A recent national survey of scientists at U.S. colleges and universities has revealed a pattern of racial profiling among scientists of Chinese and Asian descent.
The study underscored a climate of fear as the U.S. government investigates more scientists of Chinese descent suspected of espionage, though such cases have repeatedly been dismissed. In addition, the study showed such profiling has slowed global collaborations, jeopardizing the country’s competitiveness.
“This is a story of scientists who feel like their work is being compromised, who fear largely that they will be charged and jailed and investigated,” said Dr. Jenny Lee, professor of educational policy studies and practice at the University of Arizona. Lee is one of the study’s authors.
She and her research team partnered on the study with Committee of 100, a nonprofit organization of leading Chinese Americans. This summer, the researchers sent a blind survey to scientists both of Chinese and non-Chinese descent, including faculty, postdoctoral fellows, and graduate students. Across the country, 1,949 scientists responded.
“We kept hearing anecdotally about Chinese American scientists and Chinese scientists being fired without cause or leaving the U.S. because it felt hostile or stopping their interactions with China out of fear,” said Zhengyu Huang, president of the Committee of 100. “But we wanted a way to survey scientists and see the trends, so we decided to do this research.”
Titled “Racial Profiling Among Scientists of Chinese Descent and Consequences for the U.S. Scientific Community,” the study found that scientists of Chinese and Asian descent reported far more racial profiling from the U.S. government, greater difficulty in securing research funds, and heightened fear of surveillance by the U.S. government compared to non-Asian scientists.
“The numbers completely bore out the anecdotes,” Huang said. “If we talk about a new Red Scare, this is it.”
Lee added that the research team anticipated some evidence of racial profiling.

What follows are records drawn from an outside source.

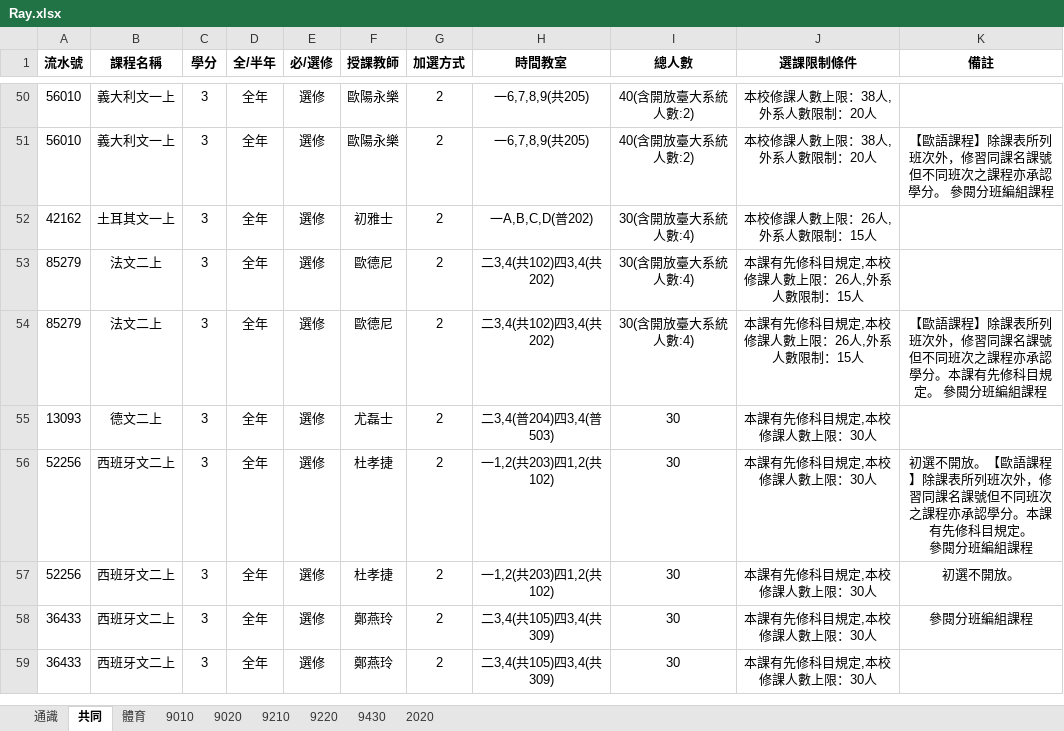
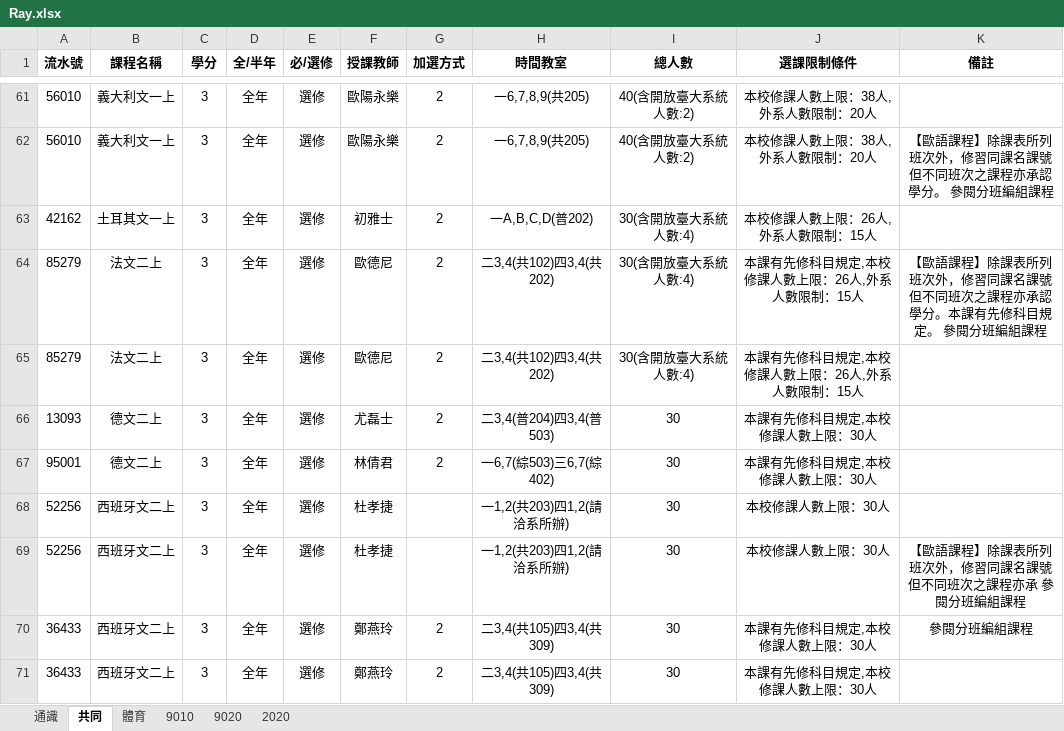
Before and after one commit to rayray2002/NTU-Course-Helper, an Excel workbook: out/Ray.xlsx, sheet 共同, drawn as a sheet; only a part is shown, gaps mark what is left out; values as stored, in another font and other column widths than the file's, no borders; addresses are those after the commit; ↵ is a line break in a cell; the diff covers the shown part only; the diff names each change by its address in the sheet, - before the commit and + after, or states it on an @@ line.

```diff
--- a/out/Ray.xlsx (sheet 共同)
+++ b/out/Ray.xlsx (sheet 共同)
-sheet tab: 9210
-sheet tab: 9220
-sheet tab: 9430
@@ row 54 moved to row 64: 85279 @@
+row 67: 95001 | 德文二上 | 3 | 全年 | 選修 | 林倩君 | 2 | 一6,7(綜503)三6,7(綜402) | 30 | 本課有先修科目規定,本校修課人數上限：30人
-G68:G69 (加選方式): 2
+G68:G69 (加選方式): (empty)
-H68:H69 (時間教室): 一1,2(共203)四1,2(共102)
+H68:H69 (時間教室): 一1,2(共203)四1,2(請洽系所辦)
-J68:J69 (選課限制條件): 本課有先修科目規定,本校修課人數上限：30人
+J68:J69 (選課限制條件): 本校修課人數上限：30人
-K68 (備註): 初選不開放。【歐語課程】除課表所列班次外，修習同課名課號但不同班次之課程亦承認學分。本課有先修科目規定。 ↵ 參閱分班編組課程
+K68 (備註): (empty)
-K69 (備註): 初選不開放。
+K69 (備註): 【歐語課程】除課表所列班次外，修習同課名課號但不同班次之課程亦承 參閱分班編組課程
```
Also changed, not shown: 12 added rows, 1 moved row and 6 edited cells elsewhere in this sheet, sheet 9010, sheet 9020, sheet 通識, sheet 2020, sheet 體育, 17 other files.
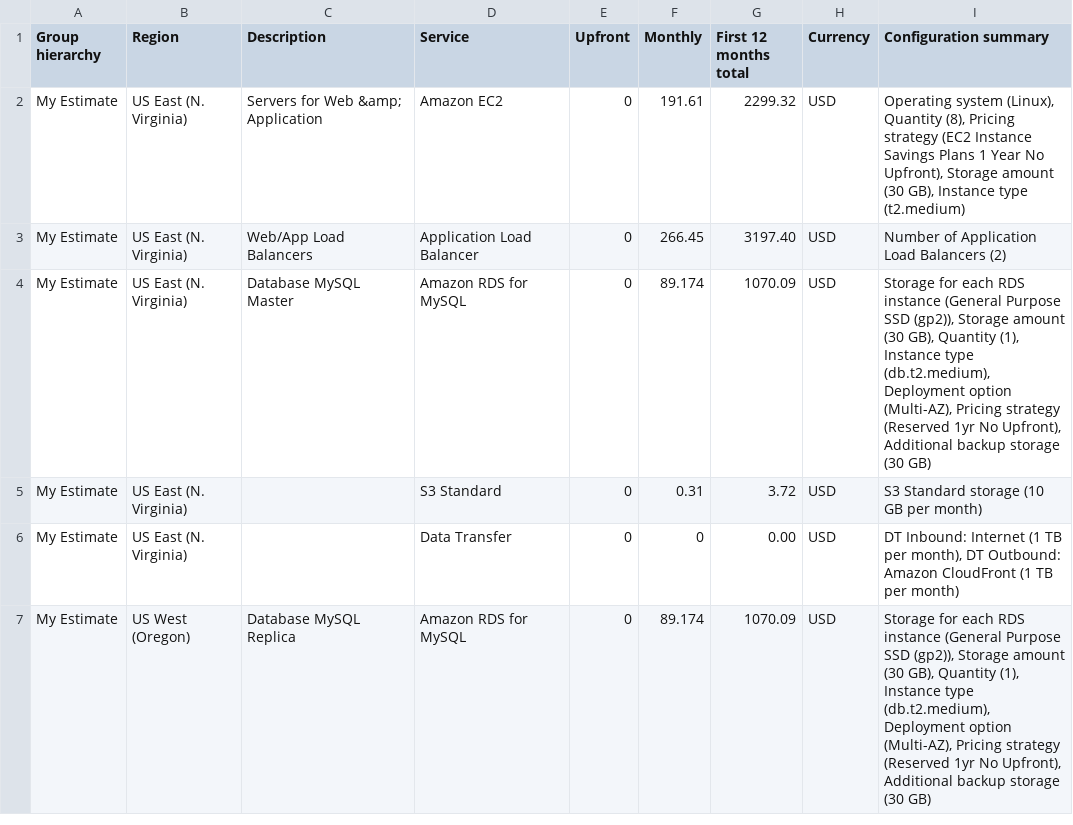
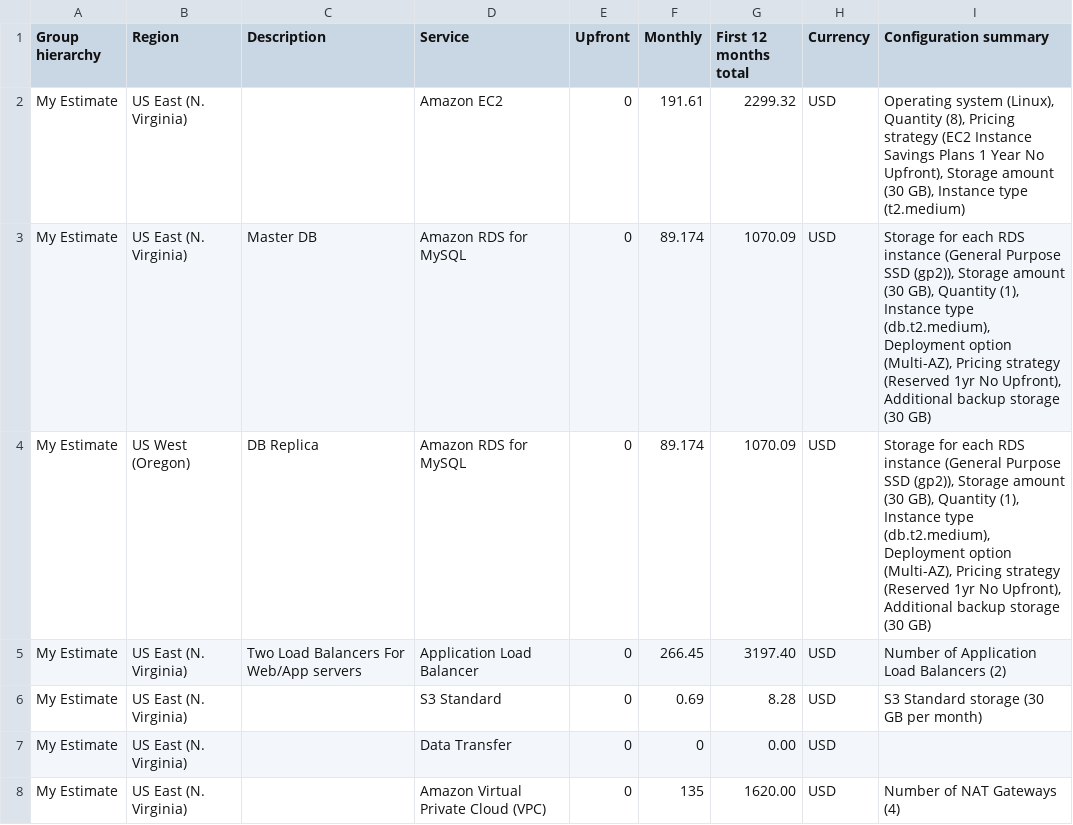
Before and after one commit to ahmadfh/cloud-architect, a CSV file: Project-2/Task-2/Increased/Increased_Cost Estimate.csv, drawn as a sheet; only a part is shown; the diff covers the shown part only.

```diff
--- a/Project-2/Task-2/Increased/Increased_Cost Estimate.csv
+++ b/Project-2/Task-2/Increased/Increased_Cost Estimate.csv
@@ -1,7 +1,8 @@
 Group hierarchy,Region,Description,Service,Upfront,Monthly,First 12 months total,Currency,Configuration summary
-My Estimate,US East (N. Virginia),Servers for Web &amp; Application,Amazon EC2,0,191.61,2299.32,USD,"Operating system (Linux), Quantity (8), Pricing strategy (EC2 Instance Savings Plans 1 Year No Upfront), Storage amount (30 GB), Instance type (t2.medium)"
-My Estimate,US East (N. Virginia),Web/App  Load Balancers,Application Load Balancer,0,266.45,3197.40,USD,Number of Application Load Balancers (2)
-My Estimate,US East (N. Virginia),Database MySQL Master,Amazon RDS for MySQL,0,89.174,1070.09,USD,"Storage for each RDS instance (General Purpose SSD (gp2)), Storage amount (30 GB), Quantity (1), Instance type (db.t2.medium), Deployment option (Multi-AZ), Pricing strategy (Reserved 1yr No Upfront), Additional backup storage (30 GB)"
-My Estimate,US East (N. Virginia),,S3 Standard,0,0.31,3.72,USD,S3 Standard storage (10 GB per month)
-My Estimate,US East (N. Virginia),,Data Transfer,0,0,0.00,USD,"DT Inbound: Internet (1 TB per month), DT Outbound: Amazon CloudFront (1 TB per month)"
-My Estimate,US West (Oregon),Database MySQL Replica,Amazon RDS for MySQL,0,89.174,1070.09,USD,"Storage for each RDS instance (General Purpose SSD (gp2)), Storage amount (30 GB), Quantity (1), Instance type (db.t2.medium), Deployment option (Multi-AZ), Pricing strategy (Reserved 1yr No Upfront), Additional backup storage (30 GB)"
+My Estimate,US East (N. Virginia),,Amazon EC2,0,191.61,2299.32,USD,"Operating system (Linux), Quantity (8), Pricing strategy (EC2 Instance Savings Plans 1 Year No Upfront), Storage amount (30 GB), Instance type (t2.medium)"
+My Estimate,US East (N. Virginia),Master DB,Amazon RDS for MySQL,0,89.174,1070.09,USD,"Storage for each RDS instance (General Purpose SSD (gp2)), Storage amount (30 GB), Quantity (1), Instance type (db.t2.medium), Deployment option (Multi-AZ), Pricing strategy (Reserved 1yr No Upfront), Additional backup storage (30 GB)"
+My Estimate,US West (Oregon),DB Replica,Amazon RDS for MySQL,0,89.174,1070.09,USD,"Storage for each RDS instance (General Purpose SSD (gp2)), Storage amount (30 GB), Quantity (1), Instance type (db.t2.medium), Deployment option (Multi-AZ), Pricing strategy (Reserved 1yr No Upfront), Additional backup storage (30 GB)"
+My Estimate,US East (N. Virginia),Two Load Balancers For Web/App servers,Application Load Balancer,0,266.45,3197.40,USD,Number of Application Load Balancers (2)
+My Estimate,US East (N. Virginia),,S3 Standard,0,0.69,8.28,USD,S3 Standard storage (30 GB per month)
+My Estimate,US East (N. Virginia),,Data Transfer,0,0,0.00,USD,
+My Estimate,US East (N. Virginia),,Amazon Virtual Private Cloud (VPC),0,135,1620.00,USD,Number of NAT Gateways (4)
```
Also changed, not shown: 5 added rows and 4 edited cells elsewhere in this file, Project-2/Task-2/Initial/Initial_Cost_Estimate.csv, Project-2/Task-2/Reduced/Reduced_Cost_Estimate.csv, 2 other files.
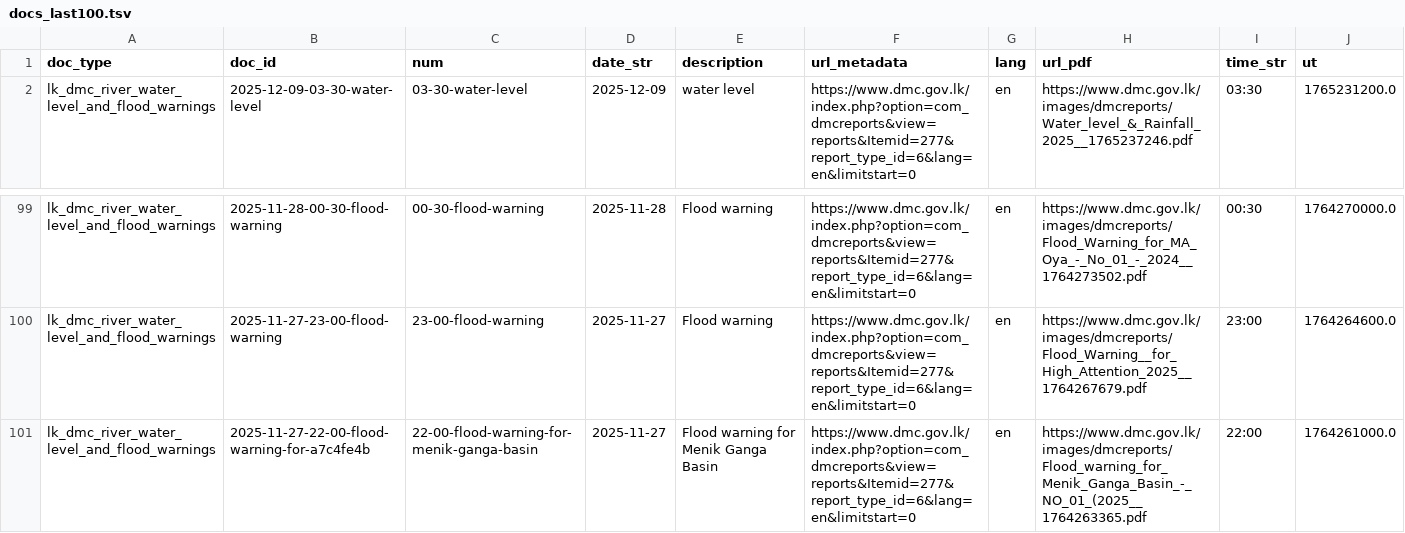
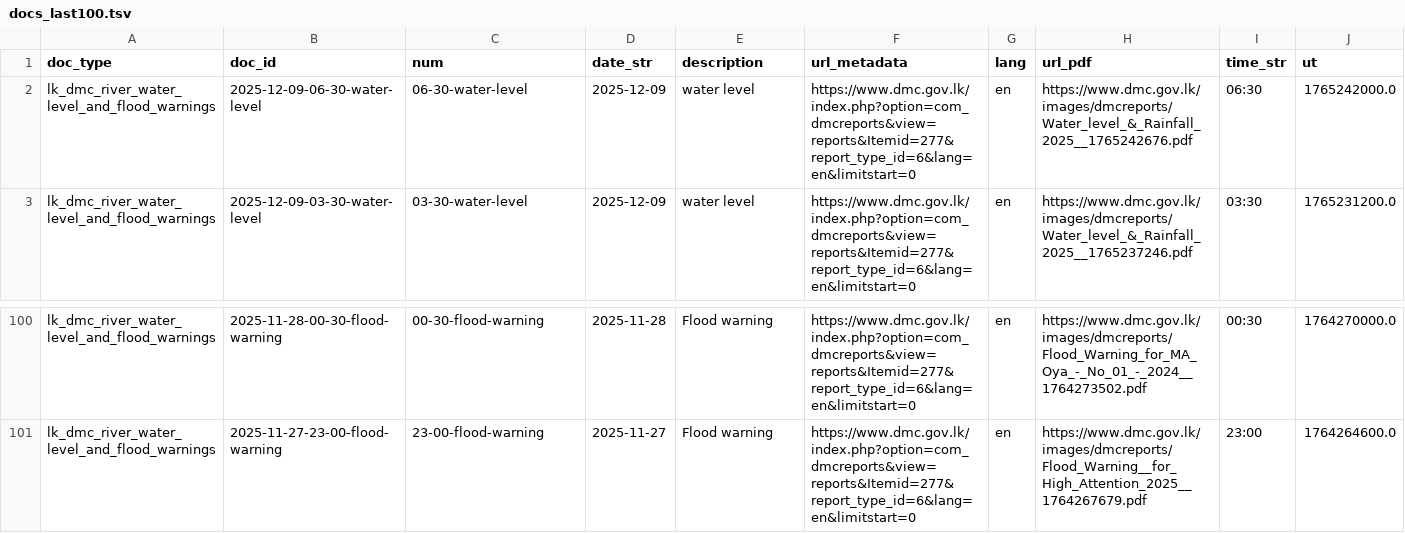
Before and after one commit to nuuuwan/lk_dmc_vis, a TSV file: data/docs_last100.tsv, drawn as a sheet; only a part is shown, gaps mark what is left out.

```diff
--- a/data/docs_last100.tsv
+++ b/data/docs_last100.tsv
@@ -1,2 +1,3 @@
 doc_type	doc_id	num	date_str	description	url_metadata	lang	url_pdf	time_str	ut
+lk_dmc_river_water_level_and_flood_warnings	2025-12-09-06-30-water-level	06-30-water-level	2025-12-09	water level	https://www.dmc.gov.lk/index.php?option=com_dmcreports&view=reports&Itemid=277&report_type_id=6&lang=en&limitstart=0	en	https://www.dmc.gov.lk/images/dmcreports/Water_level_&_Rainfall_2025__1765242676.pdf	06:30	1765242000.0
 lk_dmc_river_water_level_and_flood_warnings	2025-12-09-03-30-water-level	03-30-water-level	2025-12-09	water level	https://www.dmc.gov.lk/index.php?option=com_dmcreports&view=reports&Itemid=277&report_type_id=6&lang=en&limitstart=0	en	https://www.dmc.gov.lk/images/dmcreports/Water_level_&_Rainfall_2025__1765237246.pdf	03:30	1765231200.0
@@ -100,2 +101 @@ lk_dmc_river_water_level_and_flood_warnings	2025-11-28-00-30-flood-warning	00-30
 lk_dmc_river_water_level_and_flood_warnings	2025-11-27-23-00-flood-warning	23-00-flood-warning	2025-11-27	Flood warning	https://www.dmc.gov.lk/index.php?option=com_dmcreports&view=reports&Itemid=277&report_type_id=6&lang=en&limitstart=0	en	https://www.dmc.gov.lk/images/dmcreports/Flood_Warning__for_High_Attention_2025__1764267679.pdf	23:00	1764264600.0
-lk_dmc_river_water_level_and_flood_warnings	2025-11-27-22-00-flood-warning-for-a7c4fe4b	22-00-flood-warning-for-menik-ganga-basin	2025-11-27	Flood warning for Menik Ganga Basin	https://www.dmc.gov.lk/index.php?option=com_dmcreports&view=reports&Itemid=277&report_type_id=6&lang=en&limitstart=0	en	https://www.dmc.gov.lk/images/dmcreports/Flood_warning_for_Menik_Ganga_Basin_-_NO_01_(2025__1764263365.pdf	22:00	1764261000.0
```
Also changed, not shown: 2 other files.
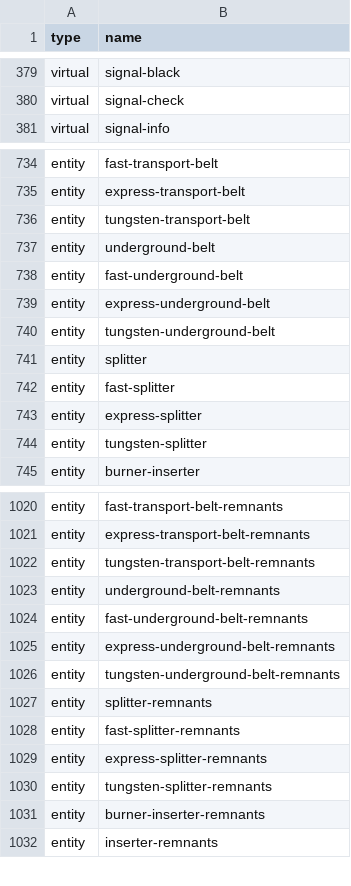
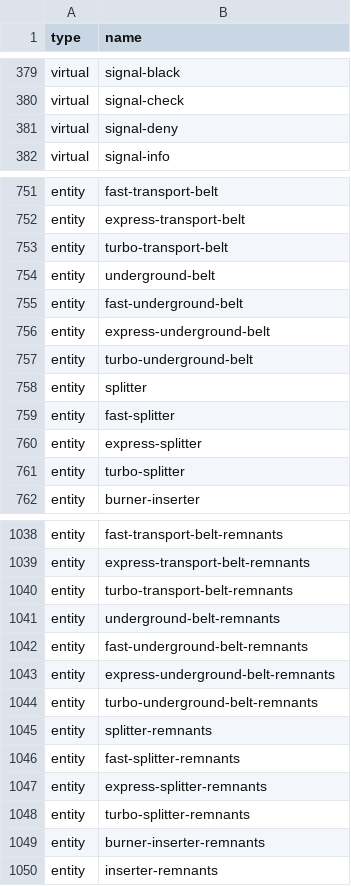
Before and after one commit to mgabor3141/miditorio, a CSV file: tools/data/signals-dlc.csv, drawn as a sheet; only a part is shown, gaps mark what is left out; the diff covers the shown part only.

Commit message:
Add version/DLC switcher
- update signals
- make it clearer that this only works with Factorio 2.0

```diff
--- a/tools/data/signals-dlc.csv
+++ b/tools/data/signals-dlc.csv
@@ -380,2 +380,3 @@ virtual, signal-black
 virtual, signal-check
+virtual, signal-deny
 virtual, signal-info
@@ -735,3 +752,3 @@ entity, fast-transport-belt
 entity, express-transport-belt
-entity, tungsten-transport-belt
+entity, turbo-transport-belt
 entity, underground-belt
@@ -739,3 +756,3 @@ entity, fast-underground-belt
 entity, express-underground-belt
-entity, tungsten-underground-belt
+entity, turbo-underground-belt
 entity, splitter
@@ -743,3 +760,3 @@ entity, fast-splitter
 entity, express-splitter
-entity, tungsten-splitter
+entity, turbo-splitter
 entity, burner-inserter
@@ -1021,3 +1039,3 @@ entity, fast-transport-belt-remnants
 entity, express-transport-belt-remnants
-entity, tungsten-transport-belt-remnants
+entity, turbo-transport-belt-remnants
 entity, underground-belt-remnants
@@ -1025,3 +1043,3 @@ entity, fast-underground-belt-remnants
 entity, express-underground-belt-remnants
-entity, tungsten-underground-belt-remnants
+entity, turbo-underground-belt-remnants
 entity, splitter-remnants
@@ -1029,3 +1047,3 @@ entity, fast-splitter-remnants
 entity, express-splitter-remnants
-entity, tungsten-splitter-remnants
+entity, turbo-splitter-remnants
 entity, burner-inserter-remnants
```
Also changed, not shown: 17 added rows, 8 moved rows and 7 edited cells elsewhere in this file, 11 other files.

But she said that she was surprised at just how stark the differences were between scientists of Chinese descent and those who were not.
“There was also no significant difference between U.S. citizens of Chinese descent and Chinese citizens, so this is racial profiling that is also affecting Americans,” said Lee.
She and Huang noted that the past few years have brought policies reflecting greater suspicions of the Chinese government. In 2018, the Department of Justice launched the China Initiative with the intent to curb economic espionage and protect national security. But under the Initiative, researchers of Chinese descent have been scrutinized with their cases repeatedly dismissed.
For example, a few weeks ago, Dr. Anming Hu, an engineering professor at the University of Tennessee at Knoxville, was acquitted of federal charges. Hu had been wrongfully accused of hiding a relationship with a Chinese university while receiving research grants from NASA, a judge ruled. Following the acquittal and pressure from faculty, the University of Tennessee offered to reinstate Hu.
Experts say confusions remain rampant around what Chinese ties researchers are supposed to disclose to the government with regard to federal funding. This has sparked widespread concern among advocates that the still-active China Initiative does not protect national security so much as infringe on civil liberties.
“How do we ensure we protect intellectual property in the right way? Because our civil liberties are important,” said Huang. “We need to make sure that national origins and ethnicities don’t play a role.”
The study’s results underscored how fears of surveillance by the U.S. government have also been slowing down or halting research collaborations with partners in China. The authors pointed out that this chilling effect risks hurting rather than helping the country’s global competitiveness.
“We were able to demonstrate that this also has a broader effect on the U.S.’s ability to continue to be a leader in global science,” said Lee. “There are multiple accounts of individuals who are less inclined to pursue federal grants and to partner with China. Scientists know that science is very global, and so reducing your work to domestic knowledge and domestic data raises concerns.”
Lee additionally said that the study found many scientists are considering leaving the U.S. in part due to that climate of fear. And that could spell a huge loss to the country.
“This was mostly among graduate students and postdocs already on temporary visas,” said Lee. “But I was surprised to also see comments from American scientists of Chinese descent who felt that they would thrive more in other parts of the world. And that includes China.”
Dr. Ann Chih Lin, an associate professor of public policy at the University of Michigan (UM), ran a similar survey of racial profiling among researchers of Asian descent. But her team surveyed faculty at UM rather than across the country. The results paralleled much of what Lee and the Committee of 100 found in their national study.
“At UM, we found that 64% of faculty surveyed did not feel safe as Chinese-origin academic researchers in the U.S.,” said Lin. “I don’t think our results should be read as a complaint about the university feeling unsafe, but I do think the university has not fully understood the scope of it.”
Like Lee, Lin stressed that the results of both surveys point to the intellectual losses at stake.
“We would like universities to be more proactive in making the case that America’s national and economic security is best assured by continuing to support open science and research rather than engaging in a witch hunt to investigate which people might be suspicious,” said Lin. “That’s shooting ourselves in the foot.”
Rebecca Kelliher can be reached at email@example.com